Late, I know - but I'll chip in anyhow, someone else might see even if its too late for you.I'd suggest landuse=grass, natural=scrub, natural=grassland or landuse=meadow from what you've said. EricITO 18:59, 9 May 2011 (BST)


This seems to be similar to leisure=natural_reserve without particular protection restrictions, right?--Cracklinrain (talk) 15:52, 4 July 2013 (UTC)

No, the single most important thing about leisure=common is that access is a given. See also village_green. Common is a functional tag (like most tags) not about ownership (that which you are tagging). If its owned by the local authority this should go in the operator tag. There are specific tags for conservation and protected_area which may be more relevant to this. I would think the European notion of a 'common' might be largely alien in North America with it's deeply rooted approach to private land-ownership.
I am not a native speaker. I assume that leisure is a place where people spend their free time like at a park. Since sombody wants to go hiking at the forest (with wood production - which may mean "no natural protection") and the forest is not private, then we can tag it as leisure=common. And I think there should not be anybody who is taking care of the place except the forester.--Cracklinrain (talk) 23:54, 4 July 2013 (UTC)
this is vastly different to common land, which is an idea stretching back at least 1,500 years in england, possibly other european countries. common land is managed by commoners, that is those who live and farm the land. it is protected to prevent overuse, and cannot be enclosed. your above description is a bit crude, and somewhat misses the point - common land does have protection, it's not a free-for-all myfanwy (talk) 04:24, 14 April 2014 (UTC)

Discussion moved from main page

What exactly does this means? "An area where the public can walk anywhere" is quite vague. --Jttt 06:01, 7 May 2008 (UTC)

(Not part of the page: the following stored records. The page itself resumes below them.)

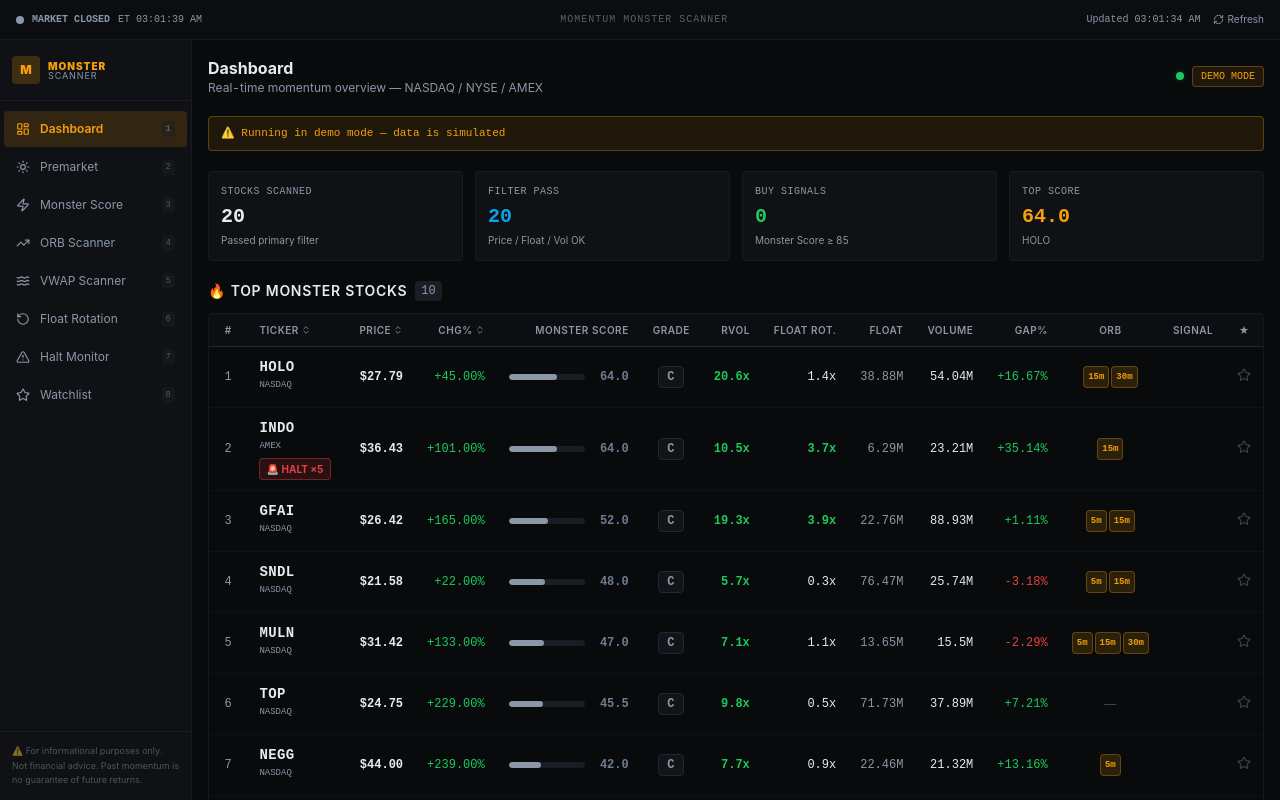
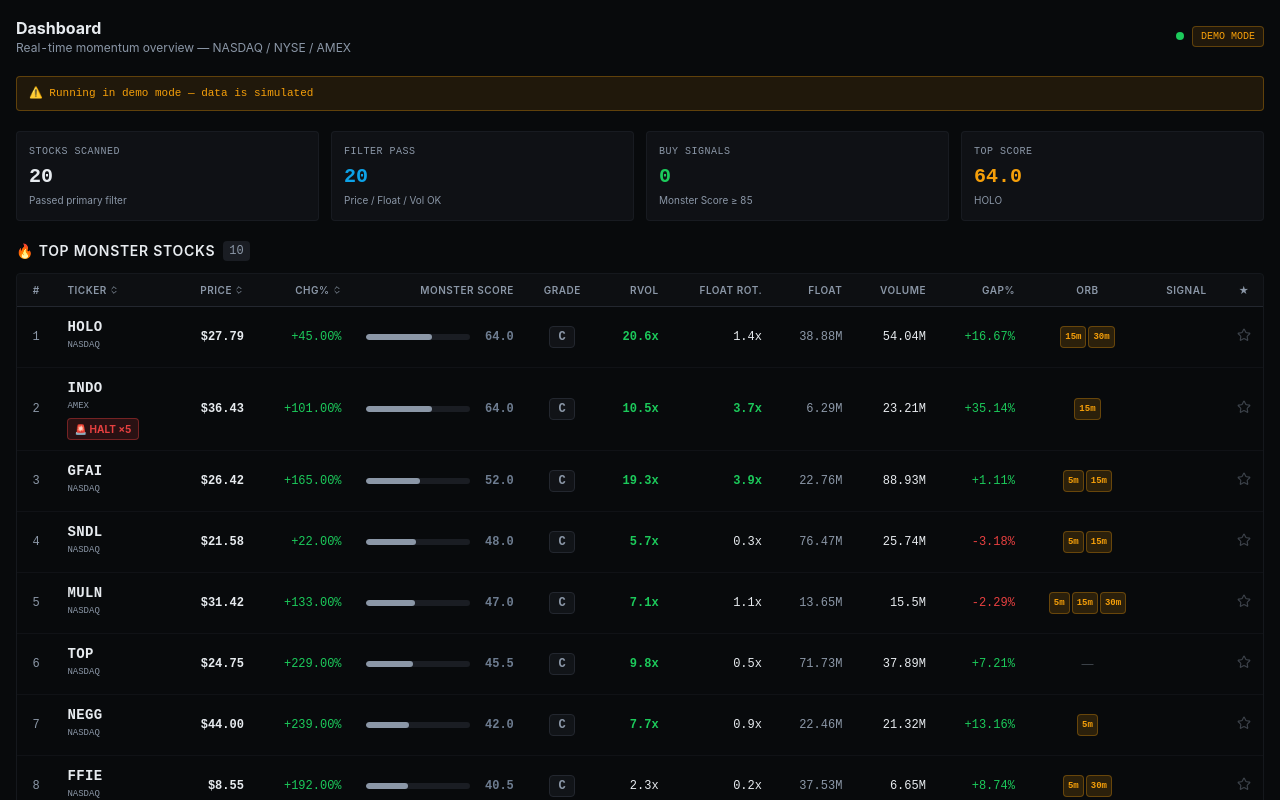
Before and after one commit to pororobal/protrading, a Next.js app: page /dashboard in a window 1280 px wide. Shown: the top 800 px of the page. Built offline with nearby package versions, Linux system fonts and the light colour scheme.

Commit message:
Update layout.tsx

```diff
--- a/app/layout.tsx
+++ b/app/layout.tsx
@@ -1,31 +1,26 @@
 import type { Metadata, Viewport } from 'next';
 import './globals.css';
-import { Sidebar } from '@/components/layout/Sidebar';
-import { TopBar } from '@/components/layout/TopBar';
 
 export const metadata: Metadata = {
   title: 'Momentum Monster Scanner',
-  description: 'Real-time US low-float momentum scanner. Track RVOL, Float Rotation, Monster Score, ORB, VWAP for NASDAQ/NYSE/AMEX.',
-  keywords: ['stock scanner', 'momentum', 'low float', 'RVOL', 'day trading', 'VWAP', 'ORB'],
+  description: '실시간 모멘텀 스캐너',
 };
 
 export const viewport: Viewport = {
-  themeColor: '#0a0b0d',
-  colorScheme: 'dark',
+  width: 'device-width',
+  initialScale: 1,
+  maximumScale: 1,
+  userScalable: false,
 };
 
-export default function RootLayout({ children }: { children: React.ReactNode }) {
+export default function RootLayout({
+  children,
+}: {
+  children: React.ReactNode;
+}) {
   return (
-    <html lang="en" className="dark">
-      <body className="bg-background text-foreground antialiased h-screen overflow-hidden flex flex-col">
-        <TopBar />
-        <div className="flex flex-1 overflow-hidden">
-          <Sidebar />
-          <main className="flex-1 overflow-y-auto scrollbar-thin">
-            {children}
-          </main>
-        </div>
-      </body>
+    <html lang="ko">
+      <body>{children}</body>
     </html>
   );
 }
```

You aren't allowed to e.g. walk in a forrest without permit from the landowner in England and some other places. This implies a place where you are allowed to roam freely in these countries. --LH 19:06, 25 May 2008 (UTC)

If it's just about access restrictions, why not use an access tag? --Ulfm 23:50, 21 January 2010 (UTC)

Is this Wikipedia:Common land ? Rtafav2 11:51, 19 October 2012 (BST)

That does not fit to the key leisure, in my opinion.--Cracklinrain (talk) 15:47, 4 July 2013 (UTC)

For discussions and questions use the Discussion page!--Cracklinrain (talk) 15:51, 4 July 2013 (UTC)

End of discussion moved from main page --Peter Reed (talk) 17:44, 28 August 2014 (UTC)